Ash Wednesday observances normally involve Christians flocking to churches to receive ashes on their foreheads — in the sign of a cross, to mark the beginning of Lent, which leads up to Easter.
But this year — as the nation continues to grapple with the COVID-19 pandemic — local Ash Wednesday observances were varied.
The First United Methodist Church in Land O’ Lakes, for instance, offered “Ashes to Go, a free Cup of Joe,” to motorists streaming by the church, located on U.S. 41 in Land O’ Lakes.
At Saint Leo University, in St. Leo, students and staff could get ashes at various locations on campus.
Meanwhile, Bishop Gregory Parkes, who presides over the Diocese St. Petersburg, offered guidance for Ash Wednesday observances.
During this season, “Catholics are reminded to turn away from faithless ways and to be renewed in their faith,” Parkes said, in a news release.
The sign of the cross received on Ash Wednesday serves as an “external sign of this inner reality,” Parkes adds, in the release.
The release also said that Parkes had “determined that the distribution of ashes can be done in a safe manner as long as certain protocols are in place. Some parishes will distribute ashes by sprinkling on the crown of the head, a method commonly used in other countries. Masks are to be worn by ministers and recipients during the distribution, and the minister will take a pinch of ashes and silently sprinkle them over the head of each recipient.
“Additionally, parishes have the option to distribute ashes via a swab or cotton ball, as long as masks are worn by ministers and the cotton balls or swabs are replaced after application. Also, ministers may choose to apply ashes with the thumb as long as they and the recipients wear masks during the distribution and ministers sanitize their thumbs before and after the distribution.”
Meanwhile, back at First United Methodist Church in Land O’ Lakes, Pastor Kevin Grills and retired Rev. Barry White, stood ready early Feb. 17 to distribute ashes to motorists who wanted to receive them, while passing by on their way to work.
Sue Shea, a church volunteer, and Glenn Cote, a church member and owner of Aroma Joe’s coffee, also were on hand, to offer coffee to those dropping by.
Cars zoomed past the church quickly.
Chances are that motorists didn’t see the sign posted near the entrance to the church’s driveway. The church also extended the invitation, by posting signs in nearby neighborhoods, welcoming people to drop by to receive some ashes and a free cup of Joe.
But, there weren’t many takers on Ash Wednesday morning.
Still, the ministers and the volunteers weren’t discouraged.
“I just love to be part of what God is calling us to do,” said Cote. “Part of his commandment is to go out and to serve, and to make disciplines. So, we’re hopefully able to do that,” he said.
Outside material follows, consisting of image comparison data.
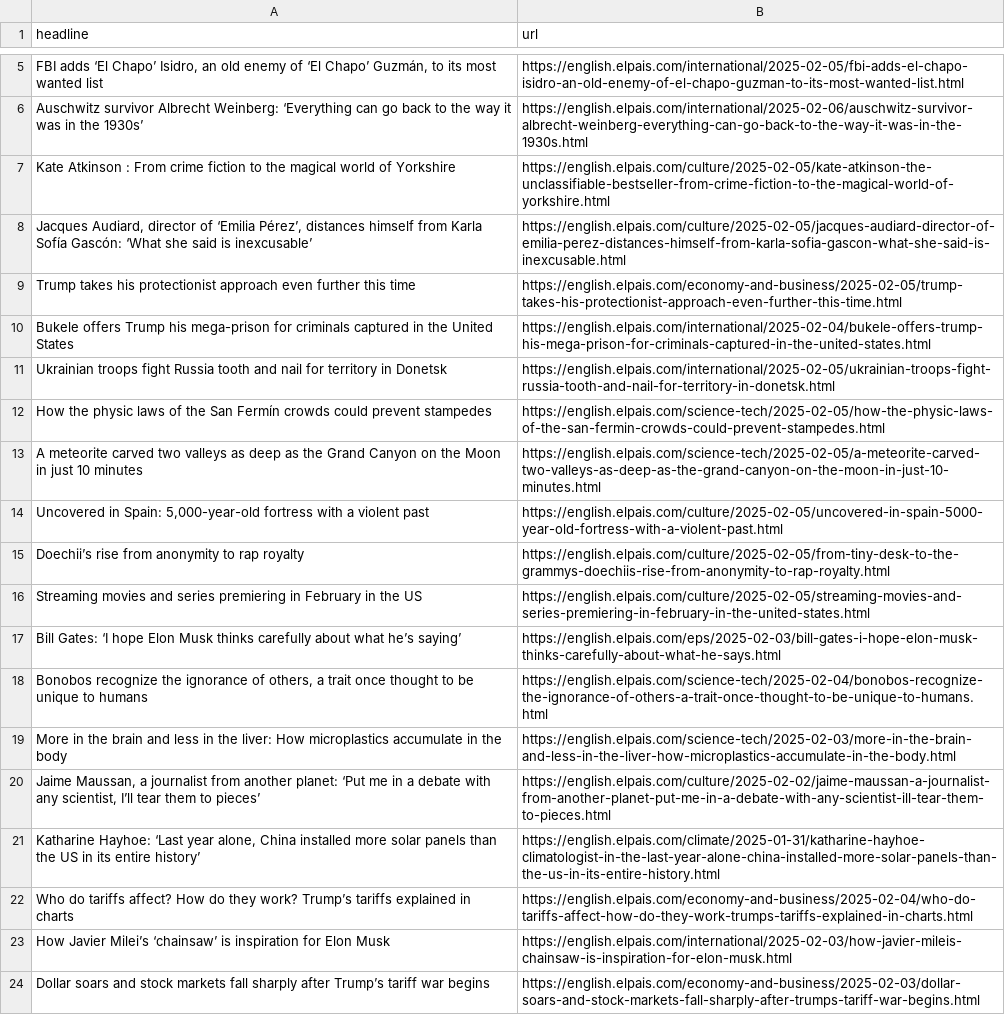
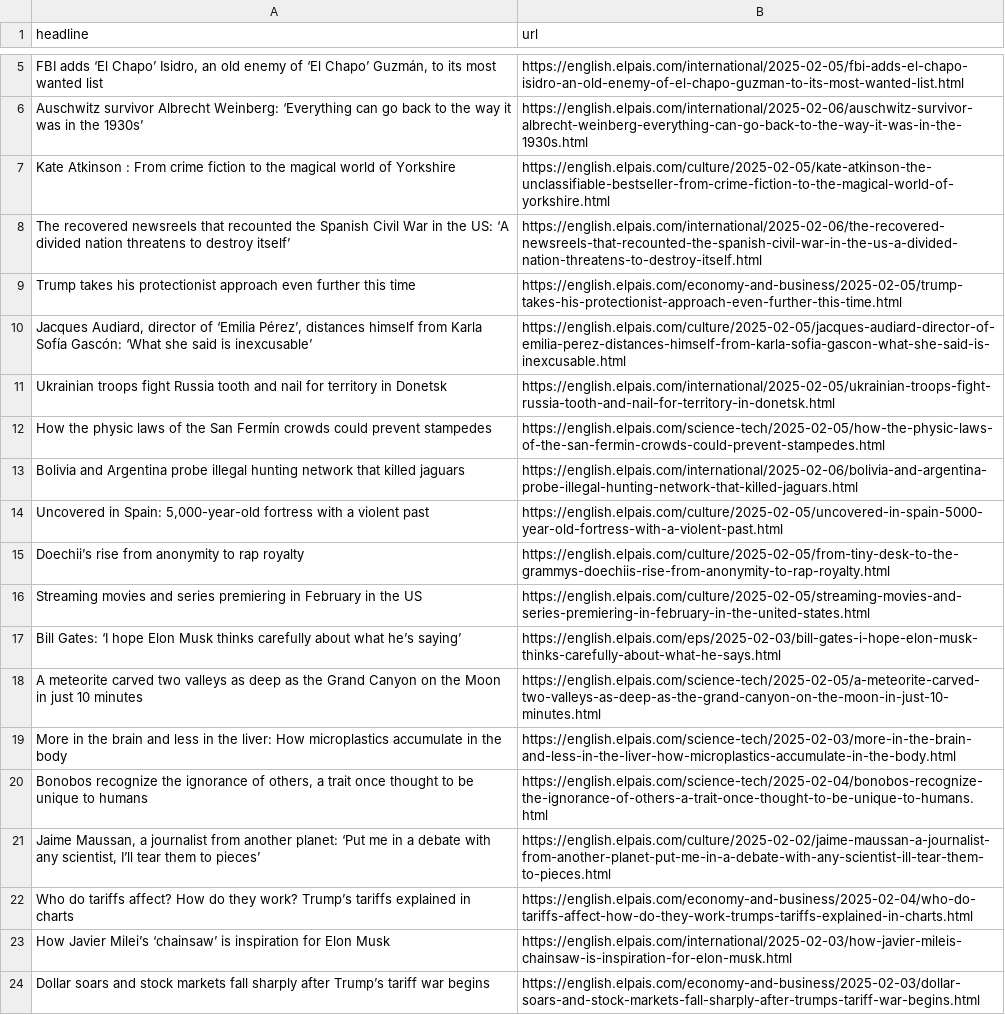
Before and after one commit to jsoma/el-pais-autoscraper, a CSV file: headlines.csv, drawn as a sheet; only a part is shown, gaps mark what is left out.

```diff
--- a/headlines.csv
+++ b/headlines.csv
@@ -7,8 +7,8 @@ Auschwitz survivor Albrecht Weinberg: ‘Everything can go back to the way it wa
 Kate Atkinson : From crime fiction to the magical world of Yorkshire,https://english.elpais.com/culture/2025-02-05/kate-atkinson-the-unclassifiable-bestseller-from-crime-fiction-to-the-magical-world-of-yorkshire.html
+The recovered newsreels that recounted the Spanish Civil War in the US: ‘A divided nation threatens to destroy itself’,https://english.elpais.com/international/2025-02-06/the-recovered-newsreels-that-recounted-the-spanish-civil-war-in-the-us-a-divided-nation-threatens-to-destroy-itself.html
+Trump takes his protectionist approach even further this time,https://english.elpais.com/economy-and-business/2025-02-05/trump-takes-his-protectionist-approach-even-further-this-time.html
 "Jacques Audiard, director of ‘Emilia Pérez’, distances himself from Karla Sofía Gascón: ‘What she said is inexcusable’",https://english.elpais.com/culture/2025-02-05/jacques-audiard-director-of-emilia-perez-distances-himself-from-karla-sofia-gascon-what-she-said-is-inexcusable.html
-Trump takes his protectionist approach even further this time,https://english.elpais.com/economy-and-business/2025-02-05/trump-takes-his-protectionist-approach-even-further-this-time.html
-Bukele offers Trump his mega-prison for criminals captured in the United States,https://english.elpais.com/international/2025-02-04/bukele-offers-trump-his-mega-prison-for-criminals-captured-in-the-united-states.html
 Ukrainian troops fight Russia tooth and nail for territory in Donetsk,https://english.elpais.com/international/2025-02-05/ukrainian-troops-fight-russia-tooth-and-nail-for-territory-in-donetsk.html
 How the physic laws of the San Fermín crowds could prevent stampedes,https://english.elpais.com/science-tech/2025-02-05/how-the-physic-laws-of-the-san-fermin-crowds-could-prevent-stampedes.html
-A meteorite carved two valleys as deep as the Grand Canyon on the Moon in just 10 minutes,https://english.elpais.com/science-tech/2025-02-05/a-meteorite-carved-two-valleys-as-deep-as-the-grand-canyon-on-the-moon-in-just-10-minutes.html
+Bolivia and Argentina probe illegal hunting network that killed jaguars,https://english.elpais.com/international/2025-02-06/bolivia-and-argentina-probe-illegal-hunting-network-that-killed-jaguars.html
 "Uncovered in Spain: 5,000-year-old fortress with a violent past",https://english.elpais.com/culture/2025-02-05/uncovered-in-spain-5000-year-old-fortress-with-a-violent-past.html
@@ -17,6 +17,6 @@ Streaming movies and series premiering in February in the US,https://english.elp
 Bill Gates: ‘I hope Elon Musk thinks carefully about what he’s saying’,https://english.elpais.com/eps/2025-02-03/bill-gates-i-hope-elon-musk-thinks-carefully-about-what-he-says.html
+A meteorite carved two valleys as deep as the Grand Canyon on the Moon in just 10 minutes,https://english.elpais.com/science-tech/2025-02-05/a-meteorite-carved-two-valleys-as-deep-as-the-grand-canyon-on-the-moon-in-just-10-minutes.html
+More in the brain and less in the liver: How microplastics accumulate in the body,https://english.elpais.com/science-tech/2025-02-03/more-in-the-brain-and-less-in-the-liver-how-microplastics-accumulate-in-the-body.html
 "Bonobos recognize the ignorance of others, a trait once thought to be unique to humans ",https://english.elpais.com/science-tech/2025-02-04/bonobos-recognize-the-ignorance-of-others-a-trait-once-thought-to-be-unique-to-humans.html
-More in the brain and less in the liver: How microplastics accumulate in the body,https://english.elpais.com/science-tech/2025-02-03/more-in-the-brain-and-less-in-the-liver-how-microplastics-accumulate-in-the-body.html
 "Jaime Maussan, a journalist from another planet: ‘Put me in a debate with any scientist, I’ll tear them to pieces’   ",https://english.elpais.com/culture/2025-02-02/jaime-maussan-a-journalist-from-another-planet-put-me-in-a-debate-with-any-scientist-ill-tear-them-to-pieces.html
-"Katharine Hayhoe: ‘Last year alone, China installed more solar panels than the US in its entire history’",https://english.elpais.com/climate/2025-01-31/katharine-hayhoe-climatologist-in-the-last-year-alone-china-installed-more-solar-panels-than-the-us-in-its-entire-history.html
 Who do tariffs affect? How do they work? Trump’s tariffs explained in charts,https://english.elpais.com/economy-and-business/2025-02-04/who-do-tariffs-affect-how-do-they-work-trumps-tariffs-explained-in-charts.html
```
Shea has belonged to the church since its inception in 1959, when it was located in Lutz before moving to Land O’ Lakes in 1974.
“I am a servant,” Shea said. “I am always excited about being able to serve the community, and share God’s love.”
Rev. White said the church’s efforts are in response to the impacts of COVID-19.
“These are different times. You’ve got to offer things, to hopefully reach out to the community,” White said.
The outreach, Pastor Grills said, is a sign that the church desires to go out to the people.
“It’s not about people coming inside the walls,” Grills said.
He added, it’s a chance for motorists streaming by to see, “we’re out here — at least attempting, meaning well.”
“It’s an opportunity to pray for every car that goes by,” Grills said, and “that’s certainly what we’ll do, when we close up here, we’ll spend some time in prayer.”
Published February 24, 2021